In a nice touch to end the show, Flair got to his feet and along with Ole and Arn, raised Sting’s hand in victory.
Ric Flair finished with 25 points.
Sting finished with 40 points and won the Iron Man Tournament.
Well, there you have it. That was Starrcade 1989. It was a combination of the best of the NWA and unfortunately some of the worst. In my opinion there were too many disqualifications and count out finishes, albeit they were to set up both final tournament matches needing pinfall wins for the babyfaces (which thankfully DID happen), but to open a pay per view with a count-out finish definitely wasn’t the best way to open the biggest show of the year, and enough said about the over-the-top-rope disqualification ruling the better.
On paper, tournaments seem exciting but the wrestlers exponentially lose their heat with the fans after they appear before them for the first time. As each team or individual came out the crowd reactions were less and less each time. The tag matches all seemed to have the same set-up too: Heels beat down the faces, hot-tag, four-man brawl, finish. And we didn’t need the dodgy finishes involving the referees, especially when the referees can’t execute the plans properly.
But onto the positives! Flair was excellent in all his outings. His two minutes with Muta should have been longer and would have brought the in-ring quality up a few notches. For all intent and purposes, Lex Luger was fine too. His style is walk and brawl and big power moves and he performed them fine. But the man of the night was Sting. He is still a few years off his absolute best here but this night showed how he can go with Muta, Luger and Flair in three different matches and look superb in them all.
Will NWA Into The Fire live up to the heights of Starrcade 1989? Will someone be disqualified for throwing an opponent over the top rope? Will we have count out finishes on pay per view in 2019?
Hopefully, these answers will be no, as in all seriousness this revamped 2019 NWA has so much to offer from an in-ring talent perspective and also an interview perspective that given the right platform these guys could rock the wrestling landscape and throw a spanner into a lot of “Best of 2019” compilations.
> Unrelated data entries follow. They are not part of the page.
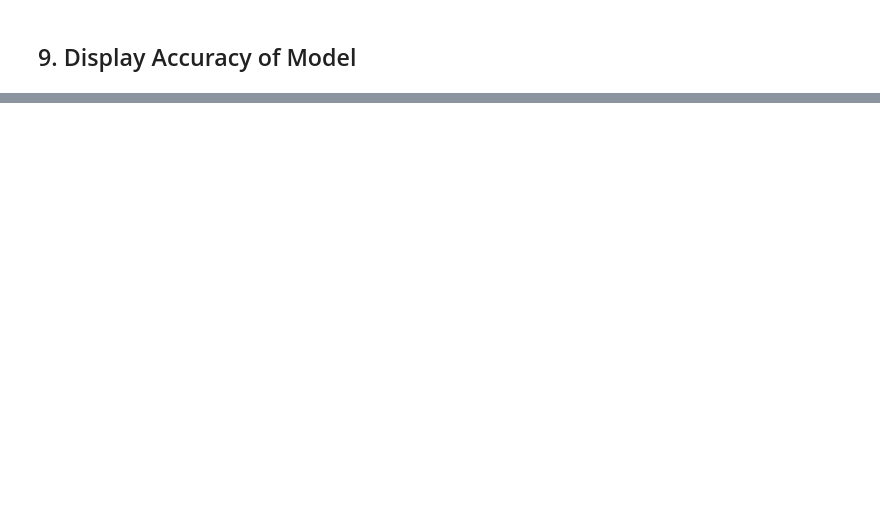
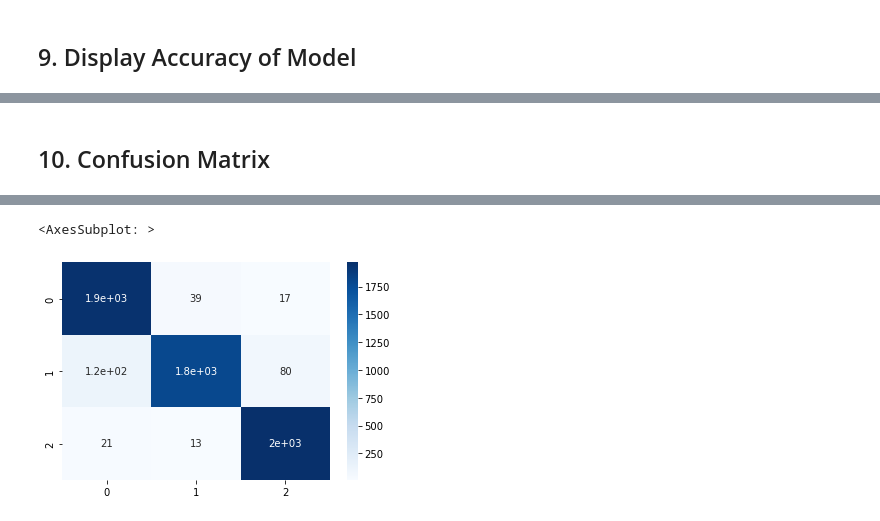
Before and after one commit to c-hammer45/ShapesClassification, a Jupyter notebook: Shapes_Classification.ipynb, the cells around one changed output, grey strips where cells are left out. Cells and saved outputs as stored; diff of their text form; code cells hidden in the pictures; blank space fills up the shorter version.

```diff
--- a/Shapes_Classification.ipynb
+++ b/Shapes_Classification.ipynb
@@ -169,6 +166,0 @@ accuracy of model:  0.9663333296775818
-# %%
-y_pred = model.predict(x_test)
-y_pred_class = np.argmax(y_pred, axis=1)
-y_true = np.argmax(y_test, axis=1)
-conf_mat = confusion_matrix(y_true, y_pred_class, labels=[0,1,2])
-sns.heatmap(conf_mat/np.sum(conf_mat), annot=True, fmt = '0.3%', cmap="Reds")
@@ -178,0 +167,11 @@ sns.heatmap(conf_mat/np.sum(conf_mat), annot=True, fmt = '0.3%', cmap="Reds")
+# %% [markdown]
+## 10. Confusion Matrix
+# %%
+#labels predicted from model
+y_pred = np.argmax(model.predict(x_test), axis=1)
+#true, testing labels
+y_true = np.argmax(y_test, axis=1)
+#confusion matrix to display results
+conf_mat = confusion_matrix(y_true, y_pred_class, labels=[0,1,2])
+sns.heatmap(conf_mat, annot=True, cmap="Blues")
+# %% [output]
@@ -178,0 +179,2 @@ sns.heatmap(conf_mat/np.sum(conf_mat), annot=True, fmt = '0.3%', cmap="Reds")
+<AxesSubplot: >
+[figure, added]
```
Also changed, not shown: parts of 11 cells of this notebook.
Keep an eye on TWM as we continue to cover NWA in the run-up to their PPV Into The Fire next week.
You can find the author of this article on Twitter @oli_iai. Thanks for reading!